** Opening Record extracts block **

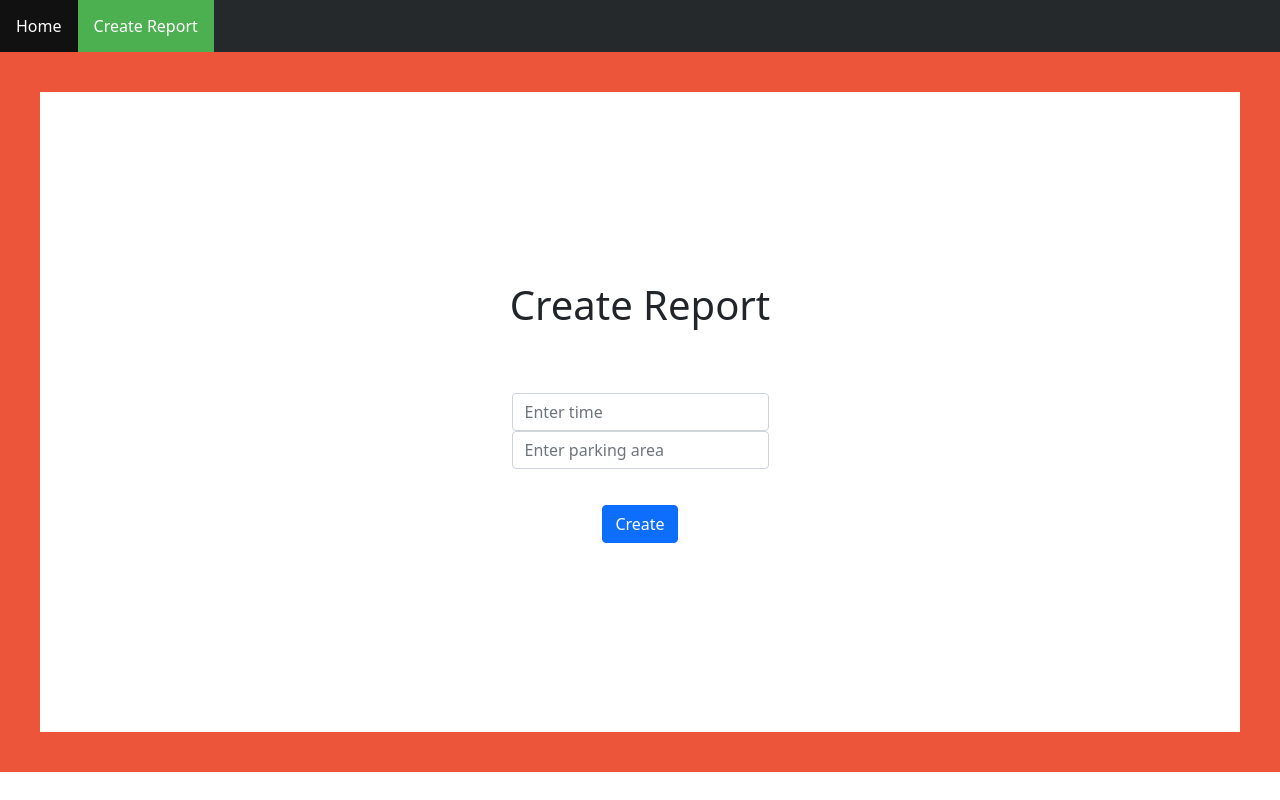
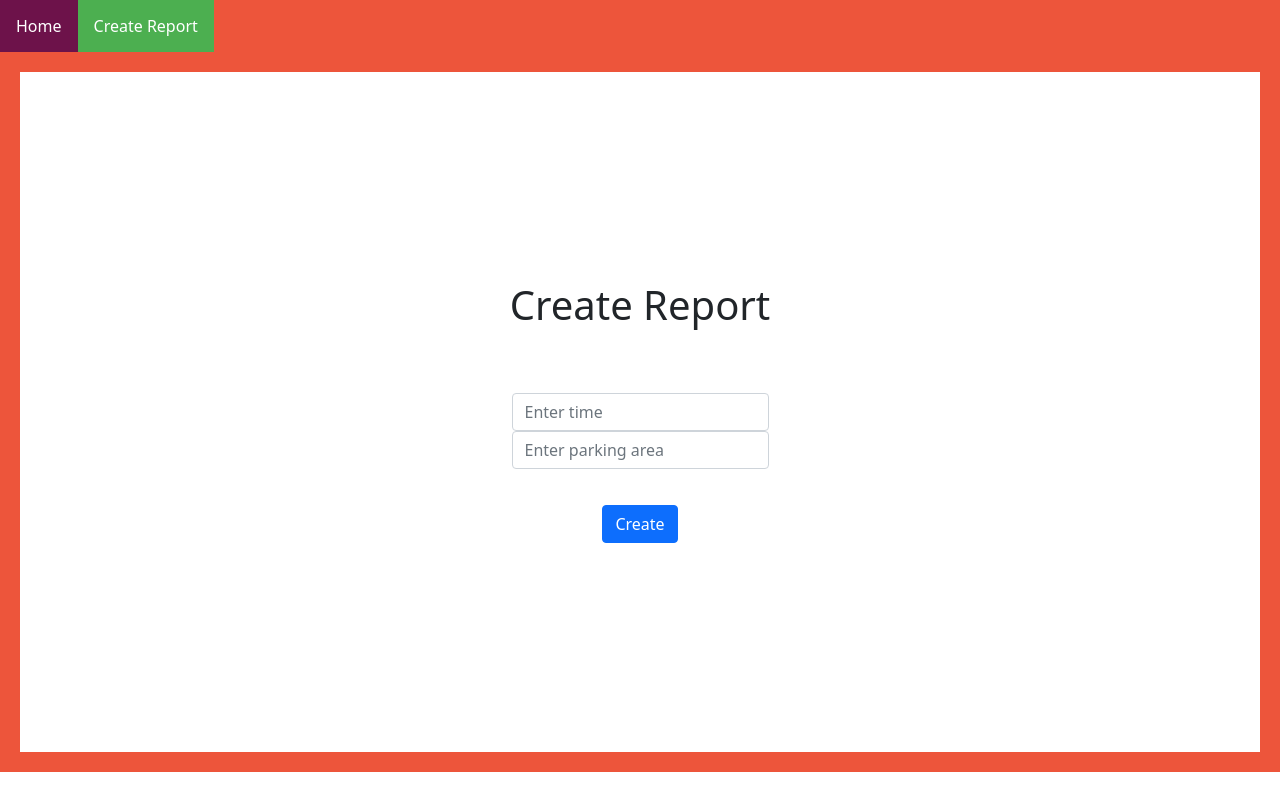
Before and after one commit to Janussr/Papp_insights_frontend, a React (Create React App) app: page /create-report in a window 1280 px wide. Built offline with nearby package versions, Linux system fonts and the light colour scheme.

Commit message:
css reportpage center

```diff
--- a/src/components/Report_page.js
+++ b/src/components/Report_page.js
@@ -42,4 +42,5 @@ return (
     )
 }
 
+
 export default Report_page
--- a/src/index.css
+++ b/src/index.css
@@ -14,7 +14,7 @@ ul.header {
   margin: 0;
   padding: 0;
   overflow: hidden;
-  background-color: #26292c;
+  background-color: #ed553b;;
 }
 
 ul.header li {
@@ -30,7 +30,7 @@ ul.header li a {
 }
 
 ul.header li a:hover:not(.active) {
-  background-color: #111;
+  background-color: rgb(109, 18, 74);
 }
 
 .active {
@@ -67,7 +67,7 @@ ul.header li a:hover:not(.active) {
   align-items: center;
   flex-direction: column;
   gap:20px;
-  border: 40px;
+  border: 20px;
   border-color: #ed553b;
   border-style: solid;
 }
```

** Closing Record extracts block **

The job is to copy all the records precisely while omitting any picture.

Task response
Before and after one commit to Janussr/Papp_insights_frontend, a React (Create React App) app: page /create-report in a window 1280 px wide. Built offline with nearby package versions, Linux system fonts and the light colour scheme.

Commit message:
css reportpage center

```diff
--- a/src/components/Report_page.js
+++ b/src/components/Report_page.js
@@ -42,4 +42,5 @@ return (
     )
 }
 
+
 export default Report_page
--- a/src/index.css
+++ b/src/index.css
@@ -14,7 +14,7 @@ ul.header {
   margin: 0;
   padding: 0;
   overflow: hidden;
-  background-color: #26292c;
+  background-color: #ed553b;;
 }
 
 ul.header li {
@@ -30,7 +30,7 @@ ul.header li a {
 }
 
 ul.header li a:hover:not(.active) {
-  background-color: #111;
+  background-color: rgb(109, 18, 74);
 }
 
 .active {
@@ -67,7 +67,7 @@ ul.header li a:hover:not(.active) {
   align-items: center;
   flex-direction: column;
   gap:20px;
-  border: 40px;
+  border: 20px;
   border-color: #ed553b;
   border-style: solid;
 }
```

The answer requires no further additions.